Collection entries
Content starts
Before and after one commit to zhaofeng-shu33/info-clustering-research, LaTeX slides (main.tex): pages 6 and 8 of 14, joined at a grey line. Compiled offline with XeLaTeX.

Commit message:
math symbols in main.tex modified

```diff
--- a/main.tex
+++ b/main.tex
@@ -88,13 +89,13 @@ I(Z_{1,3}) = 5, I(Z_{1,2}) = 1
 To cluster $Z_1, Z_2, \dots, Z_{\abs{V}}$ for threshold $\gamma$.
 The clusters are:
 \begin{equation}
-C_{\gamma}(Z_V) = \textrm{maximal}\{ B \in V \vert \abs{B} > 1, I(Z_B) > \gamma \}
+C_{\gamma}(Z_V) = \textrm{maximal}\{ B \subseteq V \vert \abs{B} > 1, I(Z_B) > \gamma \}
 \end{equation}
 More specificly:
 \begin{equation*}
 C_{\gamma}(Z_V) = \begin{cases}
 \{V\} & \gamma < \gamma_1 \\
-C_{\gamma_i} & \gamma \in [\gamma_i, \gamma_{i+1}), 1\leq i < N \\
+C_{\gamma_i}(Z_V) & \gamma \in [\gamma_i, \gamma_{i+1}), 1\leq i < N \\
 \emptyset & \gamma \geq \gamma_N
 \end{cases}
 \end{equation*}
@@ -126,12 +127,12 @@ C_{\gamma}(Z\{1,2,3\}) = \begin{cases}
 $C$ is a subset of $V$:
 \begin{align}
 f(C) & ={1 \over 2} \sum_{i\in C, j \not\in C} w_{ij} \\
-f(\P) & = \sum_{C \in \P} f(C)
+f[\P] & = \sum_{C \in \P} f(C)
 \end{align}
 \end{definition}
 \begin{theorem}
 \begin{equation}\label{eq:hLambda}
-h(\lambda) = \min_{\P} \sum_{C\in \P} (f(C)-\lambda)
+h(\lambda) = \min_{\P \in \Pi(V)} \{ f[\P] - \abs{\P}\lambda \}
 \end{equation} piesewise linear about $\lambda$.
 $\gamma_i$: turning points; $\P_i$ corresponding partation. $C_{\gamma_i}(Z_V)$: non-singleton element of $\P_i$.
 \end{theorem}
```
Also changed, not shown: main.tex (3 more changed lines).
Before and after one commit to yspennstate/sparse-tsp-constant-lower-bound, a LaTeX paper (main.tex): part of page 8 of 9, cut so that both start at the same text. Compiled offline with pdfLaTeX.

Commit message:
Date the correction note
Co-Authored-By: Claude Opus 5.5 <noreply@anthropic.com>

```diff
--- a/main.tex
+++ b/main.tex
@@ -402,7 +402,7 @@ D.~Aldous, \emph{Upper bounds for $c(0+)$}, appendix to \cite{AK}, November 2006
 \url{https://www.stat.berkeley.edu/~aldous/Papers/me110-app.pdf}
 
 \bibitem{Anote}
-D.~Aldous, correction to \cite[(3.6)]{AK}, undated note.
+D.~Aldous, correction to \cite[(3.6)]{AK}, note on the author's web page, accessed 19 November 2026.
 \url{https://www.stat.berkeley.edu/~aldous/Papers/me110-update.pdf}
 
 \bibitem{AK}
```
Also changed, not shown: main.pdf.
Content ends
### Problem details
Tell how many lines of the data contain "correction". Nothing but the number belongs in the reply.

### Task answer
3